- _WHAT IS NEEDED_
Print the complete listing so that it matches the original exactly.

<<<<

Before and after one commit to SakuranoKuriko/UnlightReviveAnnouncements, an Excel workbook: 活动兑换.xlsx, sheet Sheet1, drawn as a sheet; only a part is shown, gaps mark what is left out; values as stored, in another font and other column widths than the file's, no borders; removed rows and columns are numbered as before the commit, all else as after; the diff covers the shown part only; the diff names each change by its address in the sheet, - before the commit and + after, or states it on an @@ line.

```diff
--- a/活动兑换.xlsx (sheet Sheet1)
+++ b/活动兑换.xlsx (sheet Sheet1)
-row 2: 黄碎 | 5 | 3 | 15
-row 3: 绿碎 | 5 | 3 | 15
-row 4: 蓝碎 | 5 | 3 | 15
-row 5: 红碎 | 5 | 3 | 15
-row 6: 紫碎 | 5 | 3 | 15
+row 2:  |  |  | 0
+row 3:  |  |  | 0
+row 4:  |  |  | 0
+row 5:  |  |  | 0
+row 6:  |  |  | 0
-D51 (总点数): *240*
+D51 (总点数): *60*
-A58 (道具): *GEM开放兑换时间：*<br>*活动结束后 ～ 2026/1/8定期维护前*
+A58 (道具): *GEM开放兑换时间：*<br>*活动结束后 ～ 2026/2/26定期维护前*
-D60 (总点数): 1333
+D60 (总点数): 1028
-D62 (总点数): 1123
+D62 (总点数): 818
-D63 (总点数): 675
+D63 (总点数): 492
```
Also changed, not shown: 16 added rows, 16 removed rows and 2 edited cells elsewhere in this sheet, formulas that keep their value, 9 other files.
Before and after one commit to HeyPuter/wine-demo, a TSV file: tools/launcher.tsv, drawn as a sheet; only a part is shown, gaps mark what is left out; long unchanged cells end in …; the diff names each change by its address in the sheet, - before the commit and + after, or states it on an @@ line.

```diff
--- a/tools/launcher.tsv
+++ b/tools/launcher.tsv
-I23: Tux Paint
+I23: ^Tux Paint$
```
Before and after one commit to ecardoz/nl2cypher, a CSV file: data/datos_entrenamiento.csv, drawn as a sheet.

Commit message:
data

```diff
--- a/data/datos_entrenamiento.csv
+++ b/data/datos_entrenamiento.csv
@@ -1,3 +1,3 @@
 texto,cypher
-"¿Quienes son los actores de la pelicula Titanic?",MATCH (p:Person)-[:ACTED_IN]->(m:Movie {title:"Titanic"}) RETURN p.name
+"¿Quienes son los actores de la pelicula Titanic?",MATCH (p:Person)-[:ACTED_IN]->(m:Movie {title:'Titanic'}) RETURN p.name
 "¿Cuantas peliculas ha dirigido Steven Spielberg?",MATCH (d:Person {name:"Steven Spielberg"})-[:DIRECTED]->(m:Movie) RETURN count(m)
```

>>>>

- _EXERCISE OUTPUT_
Before and after one commit to SakuranoKuriko/UnlightReviveAnnouncements, an Excel workbook: 活动兑换.xlsx, sheet Sheet1, drawn as a sheet; only a part is shown, gaps mark what is left out; values as stored, in another font and other column widths than the file's, no borders; removed rows and columns are numbered as before the commit, all else as after; the diff covers the shown part only; the diff names each change by its address in the sheet, - before the commit and + after, or states it on an @@ line.

```diff
--- a/活动兑换.xlsx (sheet Sheet1)
+++ b/活动兑换.xlsx (sheet Sheet1)
-row 2: 黄碎 | 5 | 3 | 15
-row 3: 绿碎 | 5 | 3 | 15
-row 4: 蓝碎 | 5 | 3 | 15
-row 5: 红碎 | 5 | 3 | 15
-row 6: 紫碎 | 5 | 3 | 15
+row 2:  |  |  | 0
+row 3:  |  |  | 0
+row 4:  |  |  | 0
+row 5:  |  |  | 0
+row 6:  |  |  | 0
-D51 (总点数): *240*
+D51 (总点数): *60*
-A58 (道具): *GEM开放兑换时间：*<br>*活动结束后 ～ 2026/1/8定期维护前*
+A58 (道具): *GEM开放兑换时间：*<br>*活动结束后 ～ 2026/2/26定期维护前*
-D60 (总点数): 1333
+D60 (总点数): 1028
-D62 (总点数): 1123
+D62 (总点数): 818
-D63 (总点数): 675
+D63 (总点数): 492
```
Also changed, not shown: 16 added rows, 16 removed rows and 2 edited cells elsewhere in this sheet, formulas that keep their value, 9 other files.
Before and after one commit to HeyPuter/wine-demo, a TSV file: tools/launcher.tsv, drawn as a sheet; only a part is shown, gaps mark what is left out; long unchanged cells end in …; the diff names each change by its address in the sheet, - before the commit and + after, or states it on an @@ line.

```diff
--- a/tools/launcher.tsv
+++ b/tools/launcher.tsv
-I23: Tux Paint
+I23: ^Tux Paint$
```
Before and after one commit to ecardoz/nl2cypher, a CSV file: data/datos_entrenamiento.csv, drawn as a sheet.

Commit message:
data

```diff
--- a/data/datos_entrenamiento.csv
+++ b/data/datos_entrenamiento.csv
@@ -1,3 +1,3 @@
 texto,cypher
-"¿Quienes son los actores de la pelicula Titanic?",MATCH (p:Person)-[:ACTED_IN]->(m:Movie {title:"Titanic"}) RETURN p.name
+"¿Quienes son los actores de la pelicula Titanic?",MATCH (p:Person)-[:ACTED_IN]->(m:Movie {title:'Titanic'}) RETURN p.name
 "¿Cuantas peliculas ha dirigido Steven Spielberg?",MATCH (d:Person {name:"Steven Spielberg"})-[:DIRECTED]->(m:Movie) RETURN count(m)
```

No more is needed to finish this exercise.